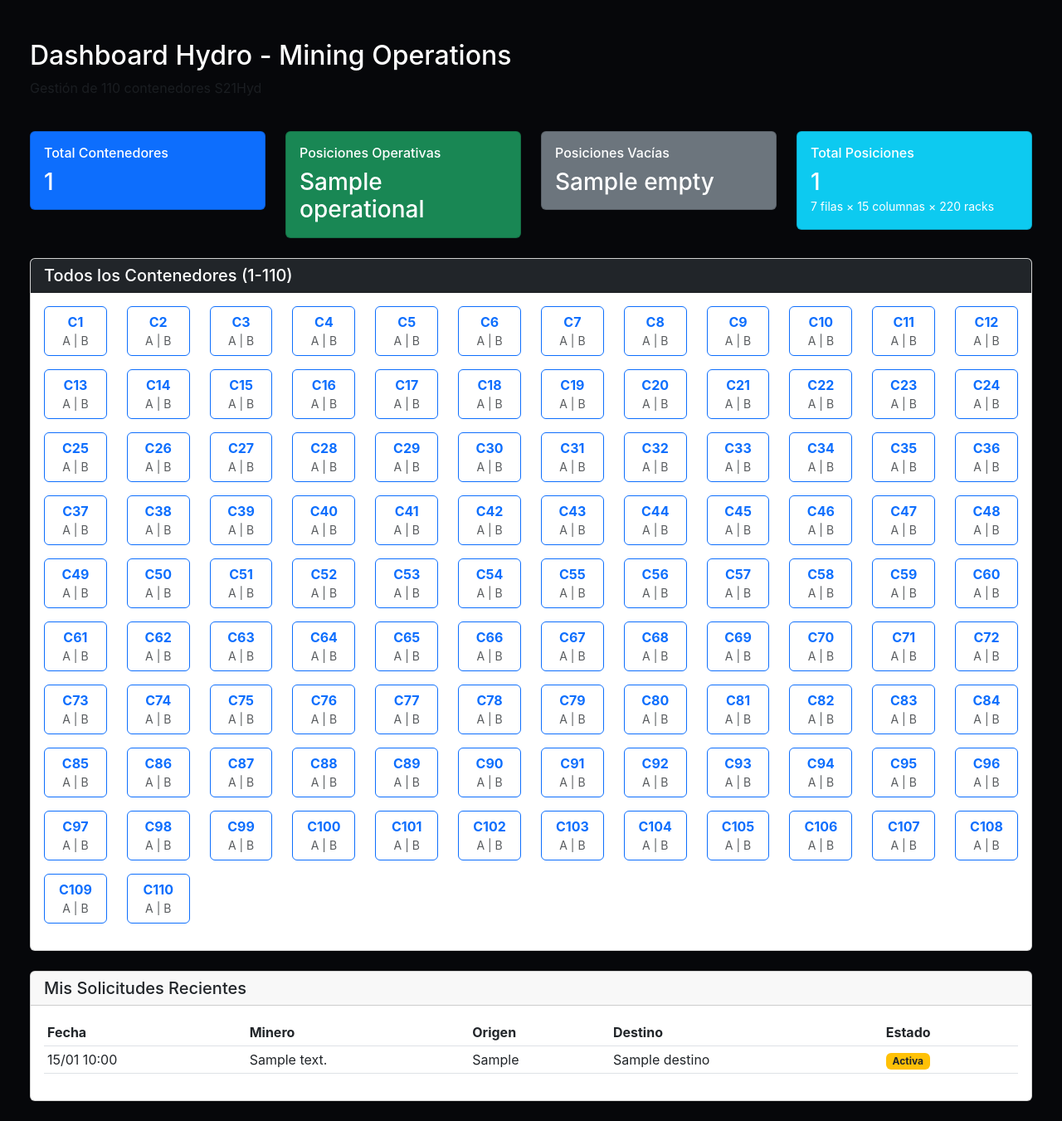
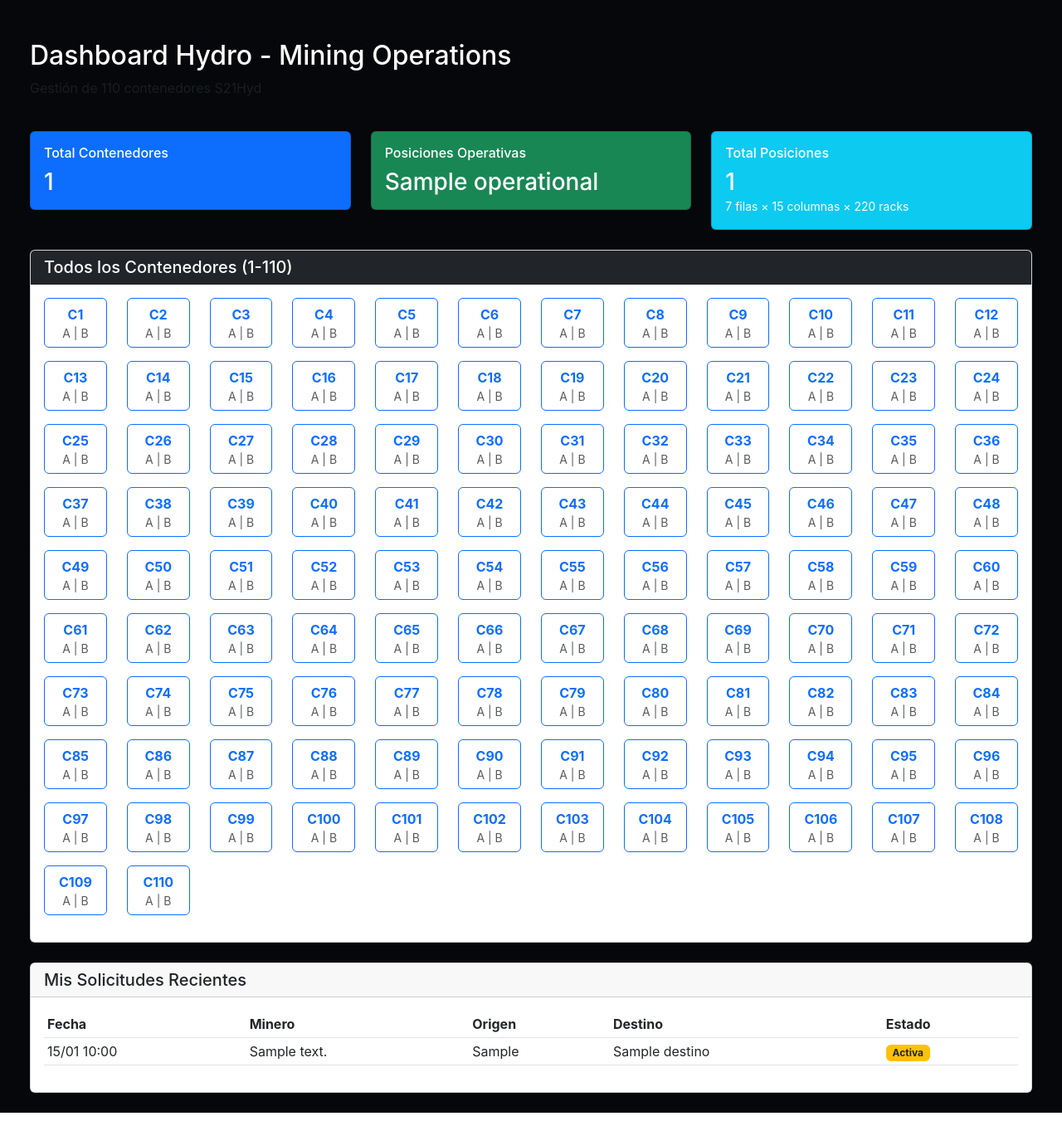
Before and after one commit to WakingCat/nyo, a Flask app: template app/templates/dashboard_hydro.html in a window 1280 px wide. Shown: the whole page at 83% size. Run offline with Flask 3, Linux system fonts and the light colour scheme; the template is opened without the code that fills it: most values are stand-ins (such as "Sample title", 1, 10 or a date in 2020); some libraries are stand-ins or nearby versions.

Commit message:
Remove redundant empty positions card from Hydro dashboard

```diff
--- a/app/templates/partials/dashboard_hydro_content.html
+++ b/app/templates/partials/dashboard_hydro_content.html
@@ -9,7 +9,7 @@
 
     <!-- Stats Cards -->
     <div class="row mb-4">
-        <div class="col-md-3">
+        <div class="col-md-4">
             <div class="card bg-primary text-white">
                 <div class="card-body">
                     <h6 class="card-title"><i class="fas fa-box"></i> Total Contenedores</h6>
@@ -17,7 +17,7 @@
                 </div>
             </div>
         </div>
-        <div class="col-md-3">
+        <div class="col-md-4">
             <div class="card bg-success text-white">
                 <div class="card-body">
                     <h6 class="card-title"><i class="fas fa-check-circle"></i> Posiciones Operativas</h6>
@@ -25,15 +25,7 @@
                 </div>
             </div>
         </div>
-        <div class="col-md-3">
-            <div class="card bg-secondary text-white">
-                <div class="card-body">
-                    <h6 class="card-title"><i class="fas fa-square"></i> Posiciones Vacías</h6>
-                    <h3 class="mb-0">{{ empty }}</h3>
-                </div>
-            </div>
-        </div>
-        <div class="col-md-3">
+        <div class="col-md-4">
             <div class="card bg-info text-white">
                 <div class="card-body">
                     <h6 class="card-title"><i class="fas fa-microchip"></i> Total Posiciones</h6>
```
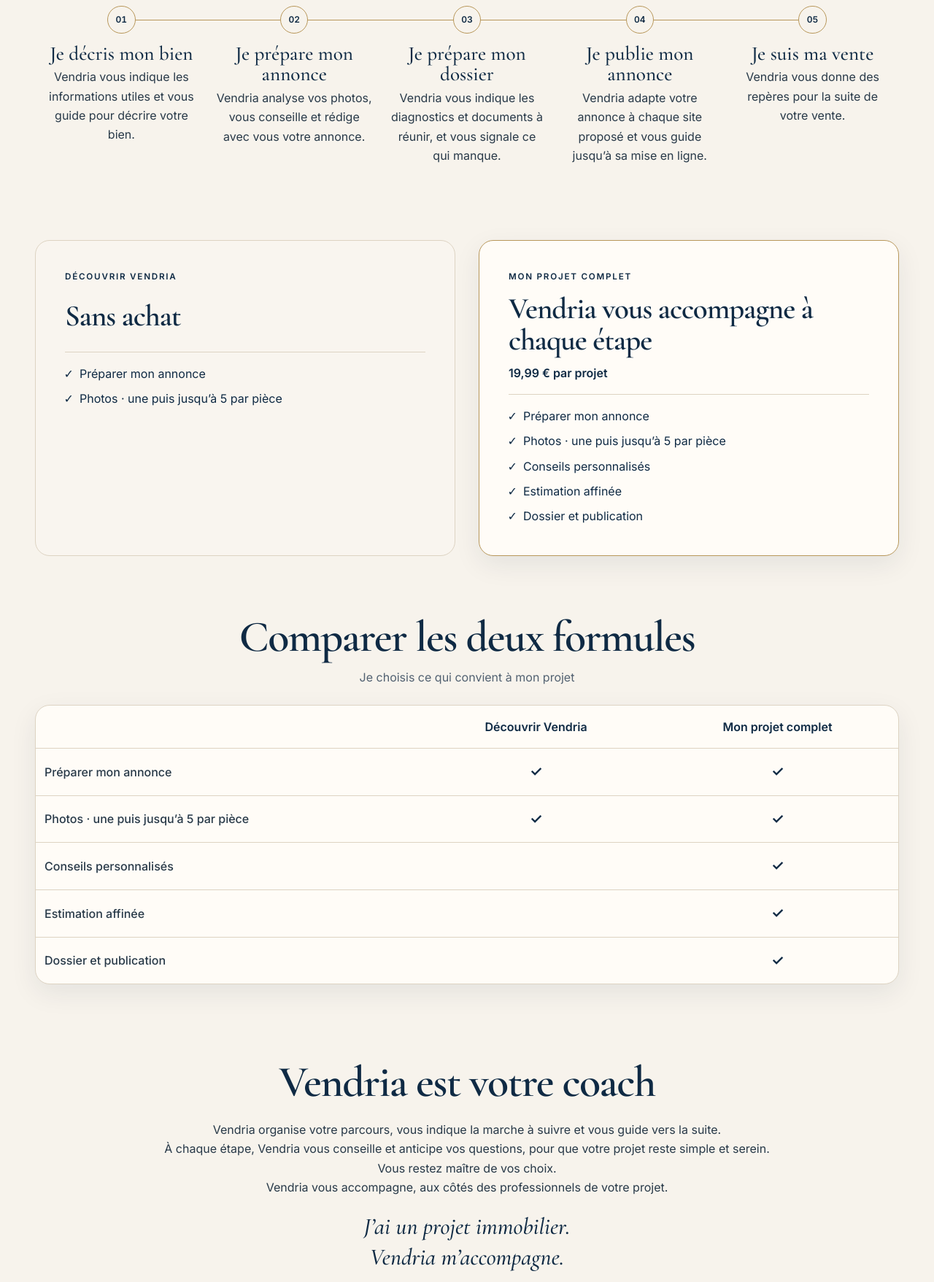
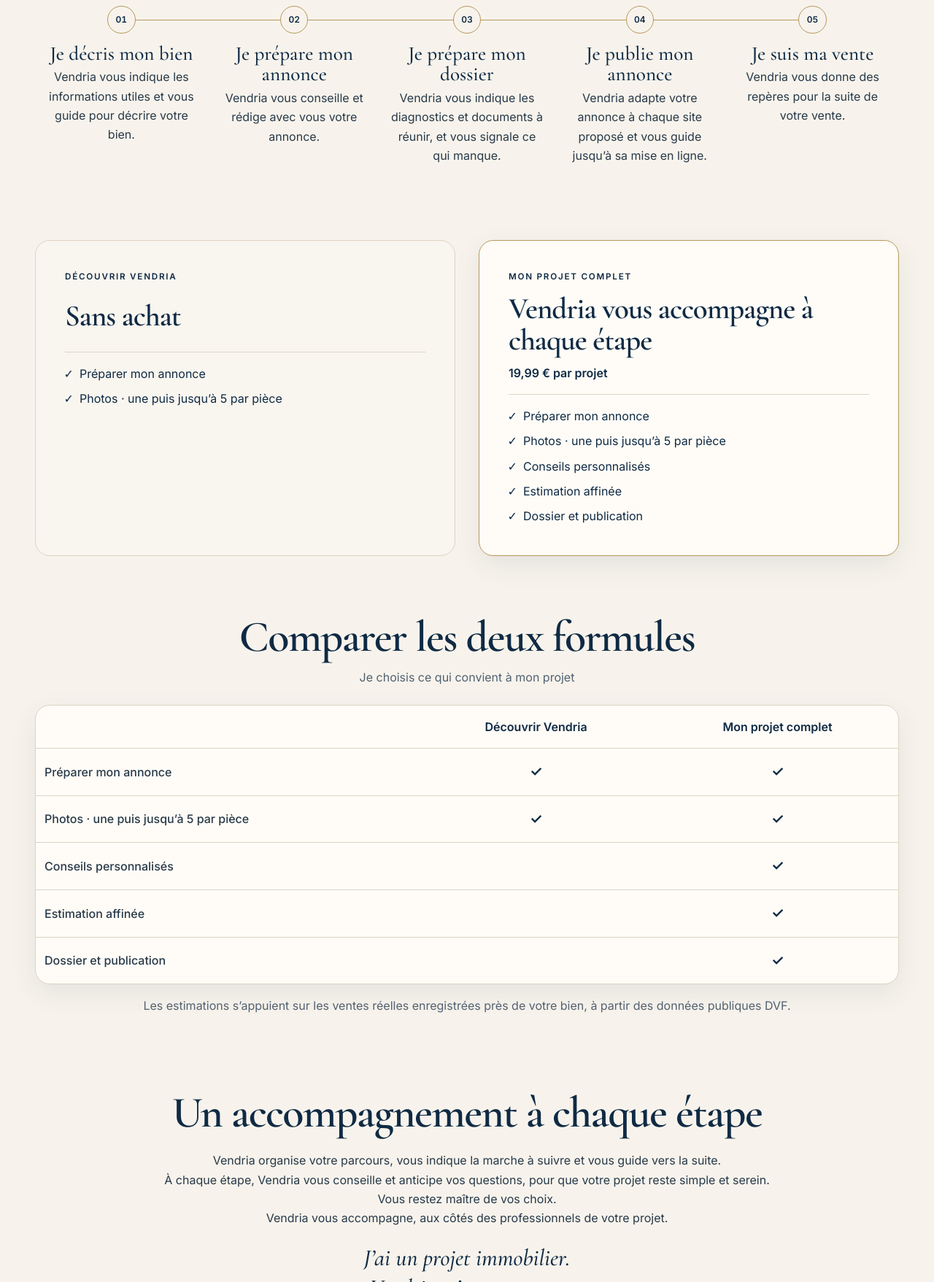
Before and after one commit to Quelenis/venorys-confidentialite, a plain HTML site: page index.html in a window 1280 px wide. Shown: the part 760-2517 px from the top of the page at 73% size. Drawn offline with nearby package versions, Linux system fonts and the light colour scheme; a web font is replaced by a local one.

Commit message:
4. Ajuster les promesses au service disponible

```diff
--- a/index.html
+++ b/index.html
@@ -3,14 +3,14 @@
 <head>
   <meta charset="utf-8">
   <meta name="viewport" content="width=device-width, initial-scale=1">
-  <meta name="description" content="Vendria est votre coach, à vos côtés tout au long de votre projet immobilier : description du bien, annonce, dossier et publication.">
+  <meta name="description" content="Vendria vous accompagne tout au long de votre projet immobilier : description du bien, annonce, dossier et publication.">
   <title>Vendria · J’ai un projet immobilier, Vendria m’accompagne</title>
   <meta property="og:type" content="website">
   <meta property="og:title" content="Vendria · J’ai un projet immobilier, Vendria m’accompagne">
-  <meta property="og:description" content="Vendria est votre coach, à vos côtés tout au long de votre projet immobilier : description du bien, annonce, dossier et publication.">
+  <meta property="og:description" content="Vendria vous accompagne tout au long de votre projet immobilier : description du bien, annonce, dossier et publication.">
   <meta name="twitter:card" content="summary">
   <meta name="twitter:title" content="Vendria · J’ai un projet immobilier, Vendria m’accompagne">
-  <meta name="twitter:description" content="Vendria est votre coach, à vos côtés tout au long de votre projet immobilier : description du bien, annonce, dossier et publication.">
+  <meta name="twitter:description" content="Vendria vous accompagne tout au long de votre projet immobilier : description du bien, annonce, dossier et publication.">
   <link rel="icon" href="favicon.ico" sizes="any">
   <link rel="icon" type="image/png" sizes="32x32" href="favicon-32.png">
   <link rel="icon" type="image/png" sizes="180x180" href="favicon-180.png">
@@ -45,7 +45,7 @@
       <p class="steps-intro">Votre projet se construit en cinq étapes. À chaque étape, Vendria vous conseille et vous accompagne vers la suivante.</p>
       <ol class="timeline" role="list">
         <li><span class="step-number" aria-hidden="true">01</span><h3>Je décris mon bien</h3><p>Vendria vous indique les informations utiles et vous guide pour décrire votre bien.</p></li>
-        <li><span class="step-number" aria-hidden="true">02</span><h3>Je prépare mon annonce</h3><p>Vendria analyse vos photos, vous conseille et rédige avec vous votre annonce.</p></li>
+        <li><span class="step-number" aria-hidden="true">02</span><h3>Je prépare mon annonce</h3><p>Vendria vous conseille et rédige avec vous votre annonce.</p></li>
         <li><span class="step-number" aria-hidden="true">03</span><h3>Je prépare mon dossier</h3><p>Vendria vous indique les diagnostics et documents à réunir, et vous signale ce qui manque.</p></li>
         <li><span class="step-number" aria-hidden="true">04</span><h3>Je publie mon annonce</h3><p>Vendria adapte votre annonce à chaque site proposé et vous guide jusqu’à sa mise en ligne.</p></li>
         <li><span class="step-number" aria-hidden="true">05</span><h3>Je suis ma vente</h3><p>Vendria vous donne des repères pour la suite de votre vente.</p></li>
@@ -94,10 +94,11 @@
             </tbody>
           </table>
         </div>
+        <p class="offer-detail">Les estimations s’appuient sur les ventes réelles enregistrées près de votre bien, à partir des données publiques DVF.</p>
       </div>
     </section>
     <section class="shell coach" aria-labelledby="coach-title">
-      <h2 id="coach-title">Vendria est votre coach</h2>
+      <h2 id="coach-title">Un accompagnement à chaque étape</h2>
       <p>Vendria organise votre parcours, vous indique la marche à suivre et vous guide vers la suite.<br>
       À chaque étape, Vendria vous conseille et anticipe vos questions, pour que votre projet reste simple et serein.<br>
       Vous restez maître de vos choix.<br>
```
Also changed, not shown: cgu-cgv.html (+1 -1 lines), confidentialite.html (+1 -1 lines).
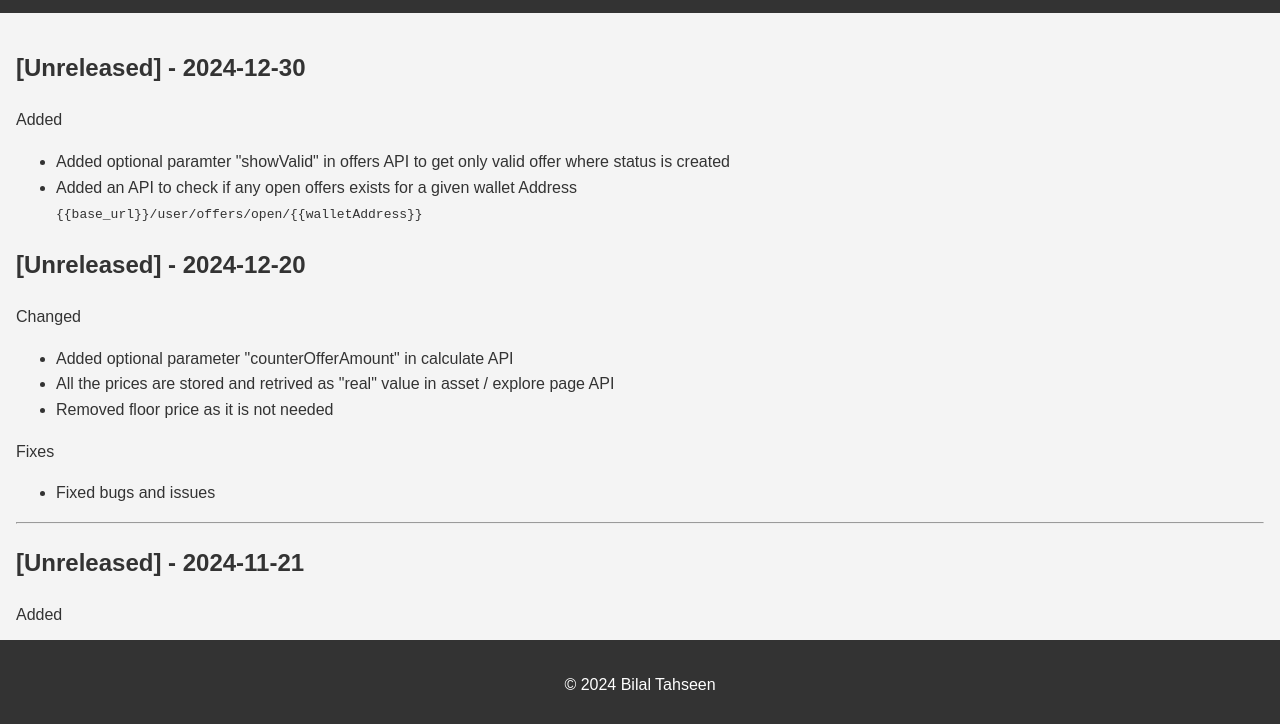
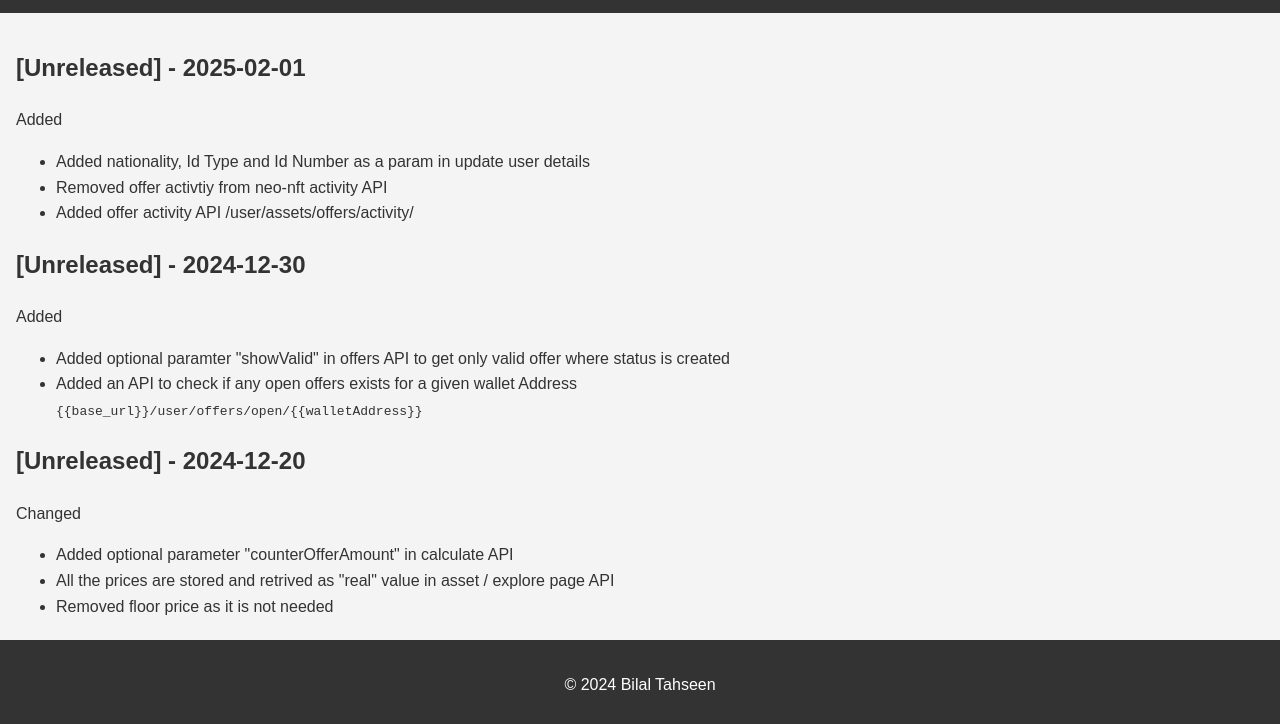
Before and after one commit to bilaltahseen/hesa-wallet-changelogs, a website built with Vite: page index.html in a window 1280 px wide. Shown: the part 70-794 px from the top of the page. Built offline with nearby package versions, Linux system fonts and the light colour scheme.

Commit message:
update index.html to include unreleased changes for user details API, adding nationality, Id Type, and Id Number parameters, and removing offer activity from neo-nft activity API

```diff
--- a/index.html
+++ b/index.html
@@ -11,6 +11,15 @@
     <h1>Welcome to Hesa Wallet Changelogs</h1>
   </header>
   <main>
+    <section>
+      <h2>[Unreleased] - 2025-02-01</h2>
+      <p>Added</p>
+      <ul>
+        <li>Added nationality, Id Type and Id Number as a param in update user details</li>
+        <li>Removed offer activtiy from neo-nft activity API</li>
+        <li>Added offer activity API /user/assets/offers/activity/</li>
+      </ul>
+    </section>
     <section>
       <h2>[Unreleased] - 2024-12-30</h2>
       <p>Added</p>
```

..............................

__How to complete this task__: Please print, exactly as given, the lines running from the beginning of the listing through the line containing "a local one.", omitting each picture.

__Solution to the exercise__:
Before and after one commit to WakingCat/nyo, a Flask app: template app/templates/dashboard_hydro.html in a window 1280 px wide. Shown: the whole page at 83% size. Run offline with Flask 3, Linux system fonts and the light colour scheme; the template is opened without the code that fills it: most values are stand-ins (such as "Sample title", 1, 10 or a date in 2020); some libraries are stand-ins or nearby versions.

Commit message:
Remove redundant empty positions card from Hydro dashboard

```diff
--- a/app/templates/partials/dashboard_hydro_content.html
+++ b/app/templates/partials/dashboard_hydro_content.html
@@ -9,7 +9,7 @@
 
     <!-- Stats Cards -->
     <div class="row mb-4">
-        <div class="col-md-3">
+        <div class="col-md-4">
             <div class="card bg-primary text-white">
                 <div class="card-body">
                     <h6 class="card-title"><i class="fas fa-box"></i> Total Contenedores</h6>
@@ -17,7 +17,7 @@
                 </div>
             </div>
         </div>
-        <div class="col-md-3">
+        <div class="col-md-4">
             <div class="card bg-success text-white">
                 <div class="card-body">
                     <h6 class="card-title"><i class="fas fa-check-circle"></i> Posiciones Operativas</h6>
@@ -25,15 +25,7 @@
                 </div>
             </div>
         </div>
-        <div class="col-md-3">
-            <div class="card bg-secondary text-white">
-                <div class="card-body">
-                    <h6 class="card-title"><i class="fas fa-square"></i> Posiciones Vacías</h6>
-                    <h3 class="mb-0">{{ empty }}</h3>
-                </div>
-            </div>
-        </div>
-        <div class="col-md-3">
+        <div class="col-md-4">
             <div class="card bg-info text-white">
                 <div class="card-body">
                     <h6 class="card-title"><i class="fas fa-microchip"></i> Total Posiciones</h6>
```
Before and after one commit to Quelenis/venorys-confidentialite, a plain HTML site: page index.html in a window 1280 px wide. Shown: the part 760-2517 px from the top of the page at 73% size. Drawn offline with nearby package versions, Linux system fonts and the light colour scheme; a web font is replaced by a local one.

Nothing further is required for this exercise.